Friday, May 11, 2012

Where the Wild Things Aren't

Here's my offering in the children's-book version of David Lodge's literary parlor game "Humiliation," in which one admits sheepishly to not having read important books: I have never read Where The Wild Things Are.  How did this happen?  I really don't know.  Somehow it didn't cross my path in childhood, and consequently in adulthood I didn't seek it out nostalgically to share with my son.  I've read (and read to my son) other books Maurice Sendak wrote or illustrated (a favorite is Let's Be Enemies), but never this classic.  And it's not like War and Peace, right?  I could easily rectify this omission, but I haven't.

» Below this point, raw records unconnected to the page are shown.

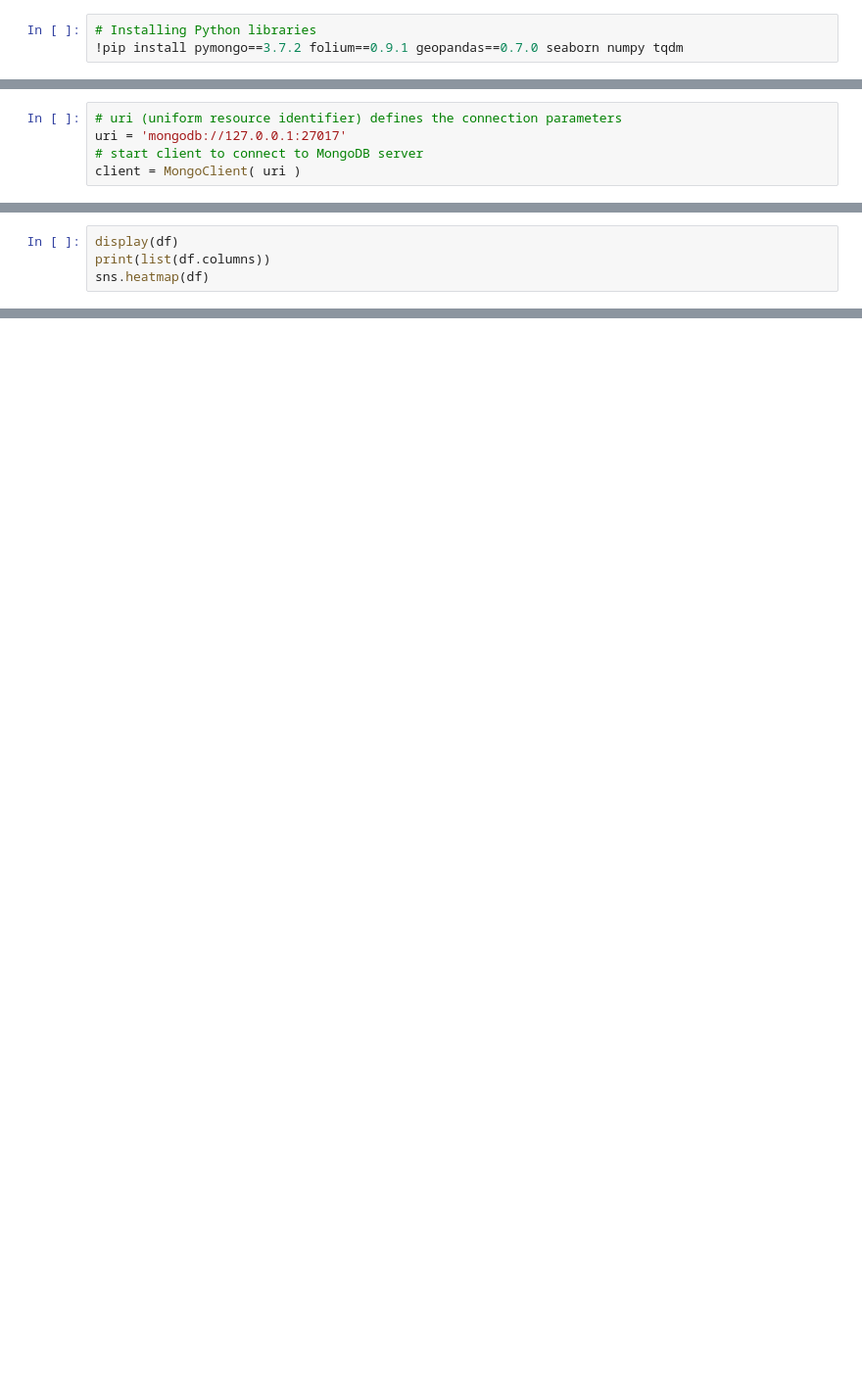
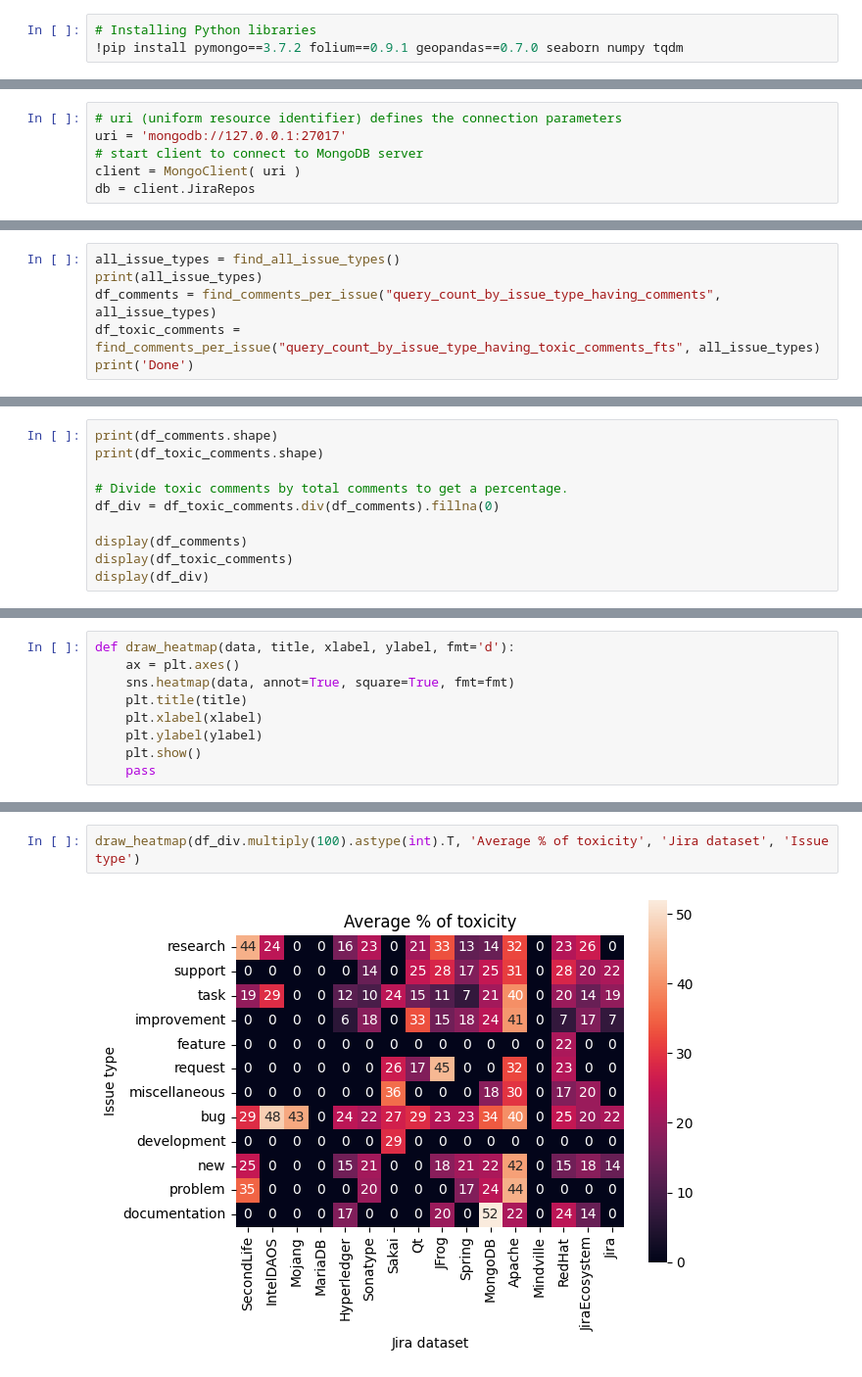
Before and after one commit to Pireax/2imp40, a Jupyter notebook: RQ2.ipynb, the cells around one changed output, grey strips where cells are left out. Shown at 98% size. Saved outputs shown, nothing was run; the diff lists cells and outputs as text; blank space fills up the shorter version.

```diff
--- a/RQ2.ipynb
+++ b/RQ2.ipynb
@@ -15,3 +17,4 @@ from tqdm import tqdm
 uri = 'mongodb://127.0.0.1:27017'
 # start client to connect to MongoDB server
 client = MongoClient( uri )
+db = client.JiraRepos
@@ -68,0 +150,6 @@ df = find_comments_per_issue()
+# %%
+all_issue_types = find_all_issue_types()
+print(all_issue_types)
+df_comments = find_comments_per_issue("query_count_by_issue_type_having_comments", all_issue_types)
+df_toxic_comments = find_comments_per_issue("query_count_by_issue_type_having_toxic_comments_fts", all_issue_types)
+print('Done')
@@ -68,0 +159,10 @@ df = find_comments_per_issue()
+# %%
+print(df_comments.shape)
+print(df_toxic_comments.shape)
+
+# Divide toxic comments by total comments to get a percentage.
+df_div = df_toxic_comments.div(df_comments).fillna(0)
+
+display(df_comments)
+display(df_toxic_comments)
+display(df_div)
@@ -69,4 +223,9 @@ df = find_comments_per_issue()
 # %%
-display(df)
-print(list(df.columns))
-sns.heatmap(df)
+def draw_heatmap(data, title, xlabel, ylabel, fmt='d'):
+    ax = plt.axes()
+    sns.heatmap(data, annot=True, square=True, fmt=fmt)
+    plt.title(title)
+    plt.xlabel(xlabel)
+    plt.ylabel(ylabel)
+    plt.show()
+    pass
@@ -94,0 +232,4 @@ sns.heatmap(df)
+# %%
+draw_heatmap(df_div.multiply(100).astype(int).T, 'Average % of toxicity', 'Jira dataset', 'Issue type')
+# %% [output]
+[figure, added]
```
Also changed, not shown: parts of 8 cells of this notebook, 1 other file.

One thing I do know about Maurice Sendak, though, is that he gives awesome interviews, especially to Terry Gross.  I remember hearing one before I became a parent in which he explained his belief in the importance of including difficult, complex subjects in children's books.  This view of children as robust, non-fragile, real people whose perspectives must be acknowledged and respected was an important beginning point in my own evolving thinking about children, which was later developed further by How to Talk So Kids Will Listen and Listen So Kids Will Talk (a parenting book I love!)  To me, Sendak's view of children seems continuous with Faber and Mazlish even though they would never advise punishing your child by sending him supperless to his room; the work of all three is fundamentally grounded in the real emotions of children.

I also love the unabashed curmudgeonliness of the opinions Sendak expresses in interviews.  For example, in an interview last year, Sendak had this to say about e-books:
"I hate them. It's like making believe there's another kind of sex. There isn't another kind of sex. There isn't another kind of book! A book is a book is a book."
 I don't really agree with this sentiment, except as it relates to picture books (I don't think e-books need be seen as competition for "real" books), but I love the passion and vociferousness of it.

So, I should probably read Where The Wild Things Are one of these days, at the very least as a tribute to someone who has had such an influence on children's books.  What well-known children's books haven't you read?

[Bonus watching/reading: Stephen Colbert interviews Sendak, and a lovely appreciation of Sendak in the New York Times, which I am sure you've already read.]


Adrienne Pilon ("A") said...

Read it. It is brilliant. I also recommend "Brundibar" as well as just about everything Sendak has done.

What haven't I read? So, so much.

Fanny Harville said...

"So, so much." Me too, obviously. But at least I'll try to cross Sendak off that long list soon!